For Abbott, a figure skating career of brilliance and tarnish

What to make of Jeremy Abbott’s competitive figure skating career, now that he used a Thursday interview on the icenetwork podcast, “Ice Talk,” to bring it to an official end?

He was a blend of unquestionable brilliance and baffling mediocrity, the latter covering many of his scintillating moments in a dull finish.

With four senior titles, Abbott is among the most decorated men’s skaters at the U.S. Championships.  In the past 65 years, only Todd Eldredge has won more national titles (six).  Abbott won all his in the International Judging System era; no other U.S. man has won more than two in that 12-season period, none more than one in the nine seasons since Abbott won his first.

Abbott skated like a world-beater at several of those U.S. Championships, none more so than 2010, when his performances were better than those of the medalists at the Vancouver Olympics a month later.

And he skated at various levels of back-in-the-pack inconsequence in all his global championships, none more so than those 2010 Olympics, when he was 15th (!) in the short program and ninth overall.

He could skate with exquisite refinement and beauty, never more so than in his free skate at the 2012 nationals, which I described thus in the Chicago Tribune:

“With a kaleidoscopic rainbow of subtly intricate movements to music from Muse's `Exogenesis Symphony,’ Abbott made a loud statement that he is the gold standard among current U.S. men, earning his third national title in four years by winning the short program and free skate all three times.”

And he could crash and burn, never more so than in the short program at the 2014 Olympics, when he fell so hard on a quadruple jump in the short program that just getting up and continuing proved praiseworthy and drew roars from the crowd.  Yet he would wind up 15th again (!!) in that short program and 12th overall, the worst Olympic finish by a reigning U.S. men’s champion since 1936.

Only a month earlier, in the 2014 nationals at Boston, Abbott had rallied from two subpar seasons to do the best short program of his career, with confident athleticism to match his striking performance skills.  He was 28 then, the oldest man in the field, joking about being an old dog with new tricks.

To paraphrase “On the Waterfront:” He shoulda been a contendah.  But in two Olympics and five worlds, the only time he got remotely close to a medal was the 2010 worlds, finishing fifth (nine points from third) in a field watered down by the absence of five of the eight men who finished ahead of him in the 2010 Olympics.

"It's not that I have to prove to anyone that I'm a great skater," he said at the 2010 nationals. "I know what I can do."

Yet he had been 11th at worlds the two previous seasons.  When he did that as U.S. champion in 2009, it gave Abbott the distinction of having the lowest finish for the reigning U.S. champion at worlds since World War II.

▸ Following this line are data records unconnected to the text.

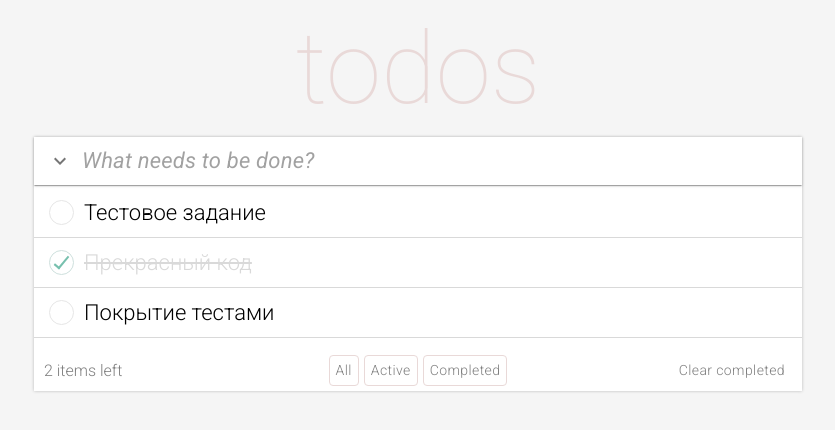
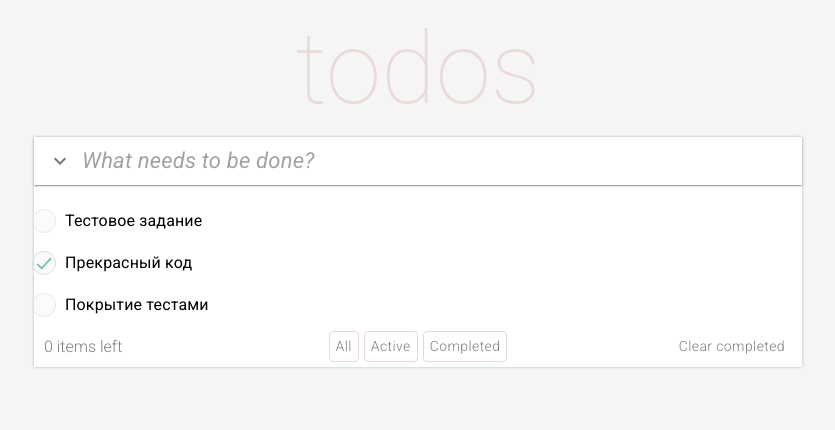
Before and after one commit to NikitaMashtakov/new, a React (Create React App) app: page / in a window 1280 px wide. Shown: the top 430 px of the page, without its empty margins (222-1057 px from the left). Built offline with nearby package versions, Linux system fonts and the light colour scheme.

Commit message:
add condirional rendering, change setAllTasks

```diff
--- a/public/index.html
+++ b/public/index.html
@@ -29,6 +29,7 @@
   <body>
     <noscript>You need to enable JavaScript to run this app.</noscript>
     <div id="root"></div>
+
     <!--
       This HTML file is a template.
       If you open it directly in the browser, you will see an empty page.
--- a/src/components/TaskContainer/TaskContainer.tsx
+++ b/src/components/TaskContainer/TaskContainer.tsx
@@ -1,8 +1,8 @@
-import { useState } from "react";
+import { FC, useState } from "react";
 import { TaskList } from "../TaskList/TaskList";
 import TaskFilter from "../TaskFilter/TaskFilter";
 import TaskInput from "../TaskInput/TaskInput";
-import { FilterType } from "../../types/types";
+import { FilterType, Task } from "../../types/types";
 import "./index.css";
 const initTasks = [
   { id: "1", text: "Тестовое задание", isCompleted: false },
@@ -10,20 +10,23 @@ const initTasks = [
   { id: "3", text: "Покрытие тестами", isCompleted: false },
 ];
 
-const TaskContainer = () => {
+const TaskContainer: FC = () => {
   const [allTasks, setAllTasks] = useState(initTasks);
   const [tasksFilter, setTasksFilter] = useState<FilterType>("all");
-
+  // const [itemsLeft, setItemsLeft] = useState<number>(0);
+  // const handleItemsLeft = (allTasks: Task[]) =>
+  //   allTasks.filter((task) => task.isCompleted === false).length;
+  // setItemsLeft(handleItemsLeft(allTasks));
   return (
     <div className="container" style={{ backgroundColor: "white" }}>
-      <TaskInput allTasks={allTasks} setAllTasks={setAllTasks} />
+      <TaskInput setAllTasks={setAllTasks} />
       <TaskList
         allTasks={allTasks}
         setAllTasks={setAllTasks}
         tasksFilter={tasksFilter}
       />
       <TaskFilter
-        allTasks={allTasks}
+        // itemsLeft={itemsLeft}
         setAllTasks={setAllTasks}
         setTaskFilter={setTasksFilter}
       />
--- a/src/components/TaskFilter/TaskFilter.tsx
+++ b/src/components/TaskFilter/TaskFilter.tsx
@@ -1,27 +1,22 @@
 import { Button } from "@mui/material";
-import React, { Dispatch, SetStateAction } from "react";
+import React, { Dispatch, FC, SetStateAction } from "react";
 import { FilterType, Task } from "../../types/types";
 import "./index.css";
 type Props = {
-  allTasks: Array<Task>;
+  // itemsLeft: number;
   setAllTasks: Dispatch<SetStateAction<Task[]>>;
   setTaskFilter: Dispatch<SetStateAction<FilterType>>;
 };
 
-const TaskFilter: React.FC<Props> = ({
-  allTasks,
-  setAllTasks,
-  setTaskFilter,
-}) => {
+const TaskFilter: FC<Props> = ({ setAllTasks, setTaskFilter }) => {
   function handleClearButtonClick() {
-    const updatedTaskList = allTasks.filter(
-      (task) => task.isCompleted === false
+    setAllTasks((prevState) =>
+      prevState.filter((task) => task.isCompleted === false)
     );
-    setAllTasks(updatedTaskList);
   }
-  const itemsLeftCount = allTasks.filter(
-    (task) => task.isCompleted === false
-  ).length;
+  // const itemsLeftCount = allTasks.filter(
+  //   (task) => task.isCompleted === false
+  // ).length;
   const buttonStyles = {
     border: "1px solid #e9d9d8",
     padding: "2px 6px",
@@ -47,7 +42,7 @@ const TaskFilter: React.FC<Props> = ({
     <div className="buttons-container">
       <div className="items-left">
         <span style={{ color: "#7f7f7f", fontWeight: "300" }}>
-          {itemsLeftCount} items left
+          {0} items left
         </span>
       </div>
       <div className="filter-buttons-group">
--- a/src/components/TaskInput/TaskInput.tsx
+++ b/src/components/TaskInput/TaskInput.tsx
@@ -1,15 +1,14 @@
 import { IconButton, InputBase, Paper } from "@mui/material";
-import React, { Dispatch, SetStateAction, useState } from "react";
+import React, { Dispatch, FC, SetStateAction, useState } from "react";
 import { Task } from "../../types/types";
 import KeyboardArrowDownIcon from "@mui/icons-material/KeyboardArrowDown";
 import AddIcon from "@mui/icons-material/Add";
 
 type Props = {
-  allTasks: Array<Task>;
   setAllTasks: Dispatch<SetStateAction<Task[]>>;
 };
 
-const TaskInput: React.FC<Props> = ({ allTasks, setAllTasks }) => {
+const TaskInput: FC<Props> = ({ setAllTasks }) => {
   const [text, setText] = useState<string>("");
   function addTask(text: string) {
     if (text) {
@@ -23,7 +22,6 @@ const TaskInput: React.FC<Props> = ({ allTasks, setAllTasks }) => {
     }
   }
   return (
-    <div style={{ display: "flex" }}>
     <Paper
       sx={{
         p: "2px 4px",
@@ -45,13 +43,13 @@ const TaskInput: React.FC<Props> = ({ allTasks, setAllTasks }) => {
           setText(e.target.value);
         }}
         onKeyDown={(e) => {
-            e.key === "Enter" && addTask(text);
+          if (e.key === "Enter") addTask(text);
         }}
         //   inputProps={{ "aria-label": "" }}
       />
+      {text && (
         <IconButton
           type="button"
-          disabled={!text}
           sx={{ p: "10px", opacity: text ? "100%" : "0%" }}
           aria-label="search"
           id="add-button"
@@ -59,8 +57,8 @@ const TaskInput: React.FC<Props> = ({ allTasks, setAllTasks }) => {
         >
           <AddIcon />
         </IconButton>
+      )}
     </Paper>
-    </div>
   );
 };
 
--- a/src/components/TaskList/TaskItem/TaskItem.tsx
+++ b/src/components/TaskList/TaskItem/TaskItem.tsx
@@ -1,30 +1,50 @@
-import { Dispatch, SetStateAction, useState } from "react";
+import { Dispatch, FC, SetStateAction, useState } from "react";
 import { Task } from "../../../types/types";
 import "./index.css";
+import checkedIcon from "../../icons/checked";
+import uncheckedIcon from "../../icons/unchecked";
+import { Checkbox, FormControlLabel } from "@mui/material";
 type Props = {
   task: Task;
-  allTasks: Array<Task>;
   setAllTasks: Dispatch<SetStateAction<Task[]>>;
 };
-export const TaskItem: React.FC<Props> = ({ task, allTasks, setAllTasks }) => {
+export const TaskItem: FC<Props> = ({ task, setAllTasks }) => {
   const { id, text, isCompleted } = task;
   const [isChecked, setChecked] = useState(isCompleted);
   //const labelStyle = { textDecorationLine: isChecked ? "line-through" : "" };
-  const handleCheck = (id: string) => {
+  const handleCheck = (currentId: string) => {
     setChecked(!isChecked);
-    const updatedTaskIndex = allTasks.findIndex(({ id }) => id === task.id);
-    if (updatedTaskIndex > -1) {
-      const newAllTasks = allTasks.slice();
-      newAllTasks[updatedTaskIndex] = {
-        ...newAllTasks[updatedTaskIndex],
-        isCompleted: !isChecked,
-      };
-      setAllTasks(newAllTasks);
-    }
+    setAllTasks((prevState) =>
+      prevState.map((task) =>
+        task.id === currentId
+          ? { ...task, isCompleted: !isChecked }
+          : { ...task }
+      )
+    );
   };
 
   return (
-    <div className="task-container" id={id}>
+    <FormControlLabel
+      control={
+        <Checkbox
+          id={id}
+          icon={uncheckedIcon}
+          checkedIcon={checkedIcon}
+          checked={isChecked}
+          onChange={() => {
+            handleCheck(id);
+          }}
+        />
+      }
+      label={text}
+      style={{ textOverflow: "ellipsis" }}
+    />
+  );
+};
+
+export default TaskItem;
+{
+  /* <div className="task-container" id={id}>
       <label
         style={{
           textDecorationLine: isChecked ? "line-through" : "",
@@ -42,8 +62,5 @@ export const TaskItem: React.FC<Props> = ({ task, allTasks, setAllTasks }) => {
         />
         <span className="checkmark"></span>
       </label>
-    </div>
-  );
-};
-
-export default TaskItem;
+    </div> */
+}
--- a/src/components/TaskList/TaskItem/index.css
+++ b/src/components/TaskList/TaskItem/index.css
@@ -42,7 +42,7 @@
 
 /* On mouse-over, add a grey background color */
 .task-container:hover input ~ .checkmark {
-  background-color: e6e6e6;
+  background-color: #e6e6e6;
 }
 
 /* When the checkbox is checked, add a blue background */
--- a/src/components/TaskList/TaskList.tsx
+++ b/src/components/TaskList/TaskList.tsx
@@ -1,7 +1,7 @@
 import FormGroup from "@mui/material/FormGroup";
 import TaskItem from "./TaskItem/TaskItem";
 import { FilterType, Task } from "../../types/types";
-import { Dispatch, SetStateAction } from "react";
+import { Dispatch, FC, SetStateAction } from "react";
 
 type Props = {
   allTasks: Array<Task>;
@@ -9,30 +9,20 @@ type Props = {
   tasksFilter: FilterType;
 };
 
-export const TaskList: React.FC<Props> = ({
-  allTasks,
-  setAllTasks,
-  tasksFilter,
-}) => {
-  let taskList;
-  switch (tasksFilter) {
-    case "all":
-      taskList = allTasks.slice();
-      break;
-    case "completed":
-      taskList = allTasks.filter((task) => task.isCompleted === true);
-      break;
-    case "active":
-      taskList = allTasks.filter((task) => task.isCompleted === false);
-      break;
-  }
-  const taskListToShow = taskList?.map((task) => (
-    <TaskItem
-      key={task.id}
-      task={task}
-      allTasks={allTasks}
-      setAllTasks={setAllTasks}
-    />
-  ));
-  return <FormGroup>{taskListToShow}</FormGroup>;
+export const TaskList: FC<Props> = ({ allTasks, setAllTasks, tasksFilter }) => {
+  return (
+    <FormGroup>
+      {allTasks
+        .filter((task) =>
+          tasksFilter === "active"
+            ? task.isCompleted === false
+            : tasksFilter === "completed"
+            ? task.isCompleted === true
+            : true
+        )
+        .map((task) => (
+          <TaskItem key={task.id} task={task} setAllTasks={setAllTasks} />
+        ))}
+    </FormGroup>
+  );
 };
--- /dev/null
+++ b/src/components/icons/checked.tsx
@@ -0,0 +1,41 @@
+import { SvgIcon } from "@mui/material";
+import { ReactNode } from "react";
+
+export const Checked: ReactNode = (
+  <SvgIcon>
+    <svg
+      width="26"
+      height="26"
+      viewBox="0 0 26 26"
+      fill="none"
+      xmlns="http://www.w3.org/2000/svg"
+    >
+      <circle
+        cx="13"
+        cy="13"
+        r="12.5"
+        fill="#D9D9D9"
+        fill-opacity="0.1"
+        stroke="#CEE0DD"
+      />
+      <line
+        x1="5.67652"
+        y1="14.2636"
+        x2="10.8315"
+        y2="18.9992"
+        stroke="#77C0AE"
+        stroke-width="2"
+      />
+      <line
+        x1="20.6172"
+        y1="7.67572"
+        x2="9.806"
+        y2="19.415"
+        stroke="#77C0AE"
+        stroke-width="2"
+      />
+    </svg>
+  </SvgIcon>
+);
+
+export default Checked;
--- /dev/null
+++ b/src/components/icons/unchecked.tsx
@@ -0,0 +1,25 @@
+import { SvgIcon } from "@mui/material";
+import { ReactNode } from "react";
+
+export const Unchecked: ReactNode = (
+  <SvgIcon>
+    <svg
+      width="26"
+      height="26"
+      viewBox="0 0 26 26"
+      fill="none"
+      xmlns="http://www.w3.org/2000/svg"
+    >
+      <circle
+        cx="13"
+        cy="13"
+        r="12.5"
+        fill="#D9D9D9"
+        fill-opacity="0.1"
+        stroke="#e6e6e6"
+      />
+    </svg>
+  </SvgIcon>
+);
+
+export default Unchecked;
```
Lines whose indentation alone changed are shown as unchanged.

Abbott tried everything to be the outstanding skater on the biggest international stages he was on the biggest national stage.  Bothered for years by sleep issues on the road, he brought a queen-sized air mattress to the 2014 Sochi Games.  As it turned out, the mattress would have better served as a cushion for his splats in the short programs of both the team event and individual event.

Frustration finally overcame Abbott publicly in Sochi.  Asked the inevitable question about why he came undone in global championships, he responded with a profane tirade that was completely out of character.

"I'm frickin' proud of what I've done and I'm not going to apologize for anything," he concluded.

Abbott’s final real competition would be the 2015 nationals, where a fifth place was his lowest finish in nine senior nationals appearances.

The highlight of his career, at 2010 nationals, remains among the highlights of my 37 years covering skating.

Not until Nathan Chen last January has a U.S. man won the title more convincingly and brilliantly in the IJS era than Abbott did in 2010.  His skating was terrific for any era.

At that nationals, all 21 of Abbott’s elements (including a quadruple jump and 12 triple jumps) deservedly received positive grades.  He routed Evan Lysacek, then reigning world champion and soon-to-be Olympic champion, by 27 points.

Abbott's free skate interpretation of the hauntingly powerful music from Saint-Saens’ “Organ” Symphony was a skater’s dream, the “total package,” seamlessly integrating confident athletic skills and consummate artistic sensitivity.  What Abbott had shown only in brief, intermittent glimpses over the previous two seasons had wondrously lasted for the nearly 7 ½ minutes of two programs in Spokane.

"That little nagging voice in the back of my head, when it told me I couldn't do it, I believed I couldn't," he said then. "I am learning I can tell that voice to shut up."

But it clearly never stopped ringing in his ears.